"What is at stake is whether voters can rationally conclude that traditional marriage is a unique institution that promotes important interests respecting natural child-rearing, and that those interests are broader than the personal, private interests of the adults involved," Andy Pugno, the general counsel for ProtectMarriage.com, wrote in a recent blog posting. "And what is at stake is whether voters may consider their own moral and religious views about marriage — or any other subject — when casting their ballots."
Now that the trial has started, gay-rights groups have united behind the effort to overturn Proposition 8.
"Anytime there's litigation about what the full Constitution requires, there can be great opportunities for forward progress," says Jennifer Pizer, marriage director for Lambda Legal, a gay law-advocacy group. "This case certainly is exciting and promising, and it's way too early to guess what the outcome will be."
The trial, which is expected to last several weeks, is only the opening round of what is likely to be a multiyear effort.

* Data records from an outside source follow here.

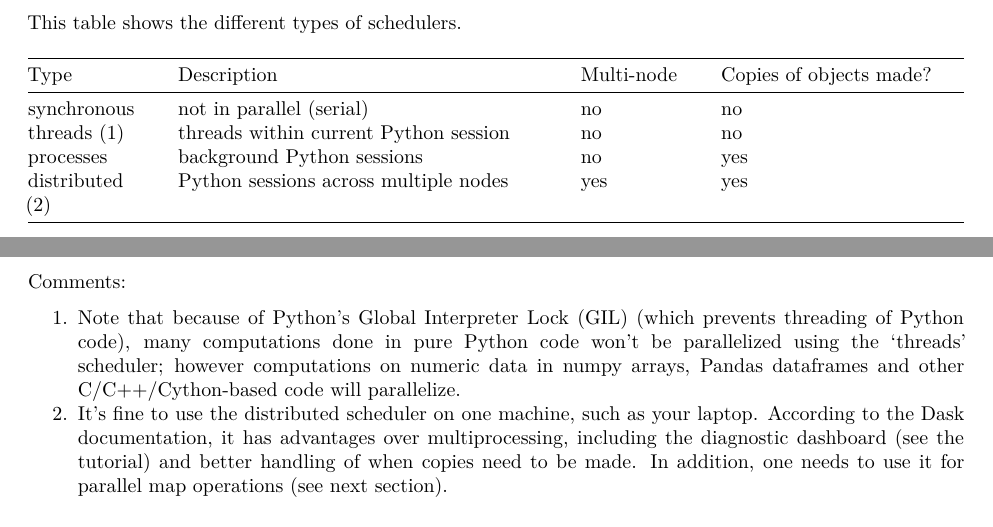
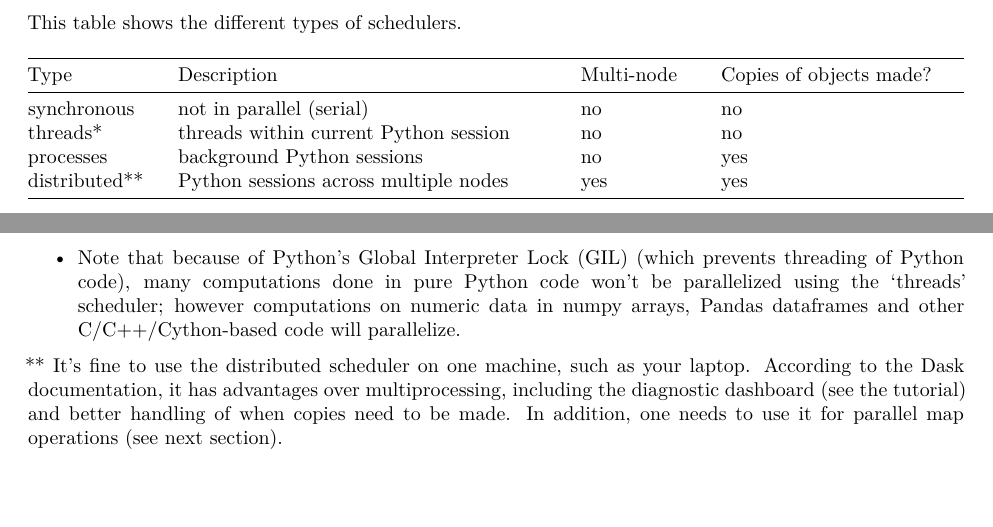
Before and after one commit to berkeley-stat243/fall-2024, a Quarto document (units/unit6-parallel.qmd): two parts of pages 6 and 7 of 22 before the commit and two parts of pages 6 and 7 of 21 after it, joined at a grey line, cut so that both start at the same text, the shorter picture padded with empty space. Rendered offline with R 4.5, knitr and Pandoc in place of Quarto, then LaTeX, with nearby package versions; some code elsewhere in the file could not run offline.

```diff
--- a/units/unit6-parallel.qmd
+++ b/units/unit6-parallel.qmd
@@ -382,19 +382,18 @@
 |      Type     |               Description              |  Multi-node |  Copies of objects made? |
 |  -------------| ---------------------------------------| ------------| -------------------------|
 |   synchronous |        not in parallel (serial)        |      no     |            no |
-|    threads (1)|threads within current Python session   |      no     |            no |
+|    threads*|threads within current Python session   |      no     |            no |
 |    processes  |       background Python sessions       |      no     |            yes |
-|distributed (2)|Python sessions across multiple nodes   |     yes     |            yes |
+|distributed**|Python sessions across multiple nodes   |     yes     |            yes |
 
 
-Comments:
-
-1.  Note that because of Python's Global Interpreter Lock (GIL) (which
+* Note that because of Python's Global Interpreter Lock (GIL) (which
     prevents threading of Python code), many computations done in pure
     Python code won't be parallelized using the 'threads' scheduler;
     however computations on numeric data in numpy arrays, Pandas
     dataframes and other C/C++/Cython-based code will parallelize.
-2.  It's fine to use the distributed scheduler on one machine, such as
+
+** It's fine to use the distributed scheduler on one machine, such as
     your laptop. According to the Dask documentation, it has advantages
     over multiprocessing, including the diagnostic dashboard (see the
     tutorial) and better handling of when copies need to be made. In
```
Also changed, not shown: units/unit5-programming.qmd (+7 -4 lines), 6 other files.
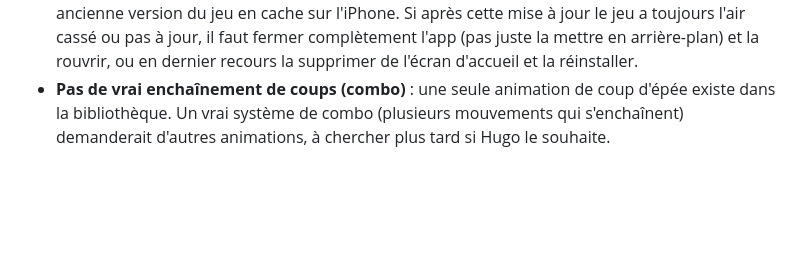
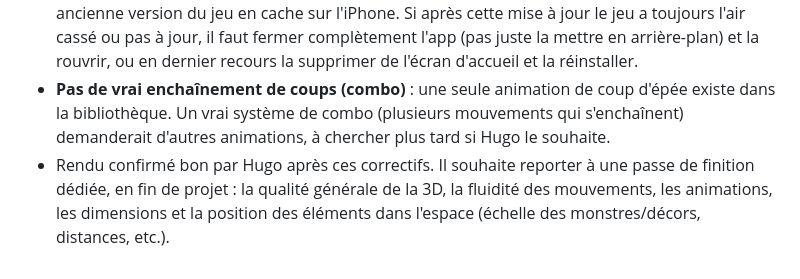
Before and after one commit to Hugo-space-headhunter/vazylis, a Markdown page: IDEES.md, the part around the change. Drawn GitHub-style; blank space fills up the shorter version.

Commit message:
Note : Hugo confirme le rendu corrigé, polish 3D reporté en fin de projet
Co-Authored-By: Claude Sonnet 5 <noreply@anthropic.com>

```diff
--- a/IDEES.md
+++ b/IDEES.md
@@ -54,3 +54,4 @@ Hugo a signalé des personnages tout blancs/un sol tout noir sur iPhone, un dép
 - **Déplacement du joueur** : accélération progressive au départ (`PLAYER_MOVEMENT.accelerationSpeed`) plutôt qu'un démarrage instantané à pleine vitesse.
 - **Important pour Hugo** : un "service worker" (qui permet de jouer hors ligne) peut garder une ancienne version du jeu en cache sur l'iPhone. Si après cette mise à jour le jeu a toujours l'air cassé ou pas à jour, il faut fermer complètement l'app (pas juste la mettre en arrière-plan) et la rouvrir, ou en dernier recours la supprimer de l'écran d'accueil et la réinstaller.
 - **Pas de vrai enchaînement de coups (combo)** : une seule animation de coup d'épée existe dans la bibliothèque. Un vrai système de combo (plusieurs mouvements qui s'enchaînent) demanderait d'autres animations, à chercher plus tard si Hugo le souhaite.
+- Rendu confirmé bon par Hugo après ces correctifs. Il souhaite reporter à une passe de finition dédiée, en fin de projet : la qualité générale de la 3D, la fluidité des mouvements, les animations, les dimensions et la position des éléments dans l'espace (échelle des monstres/décors, distances, etc.).
```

Leonard says that Boies and Olson might be in a good position to win the first encounter, but the subsequent battles could be much more difficult.
"I would go out on a limb and say it's most likely the challengers will win in the District Court, and the most interesting thing is what will happen on appeal," he says.
The case could take several years to reach the Supreme Court, where justices have offered few clues about how they would be likely to rule.
"We don't really know where anyone on the court stands because no one has had to address it yet," Leonard says. "We don't even know who's going to be on the Supreme Court in two or three years if it takes that long to get up there."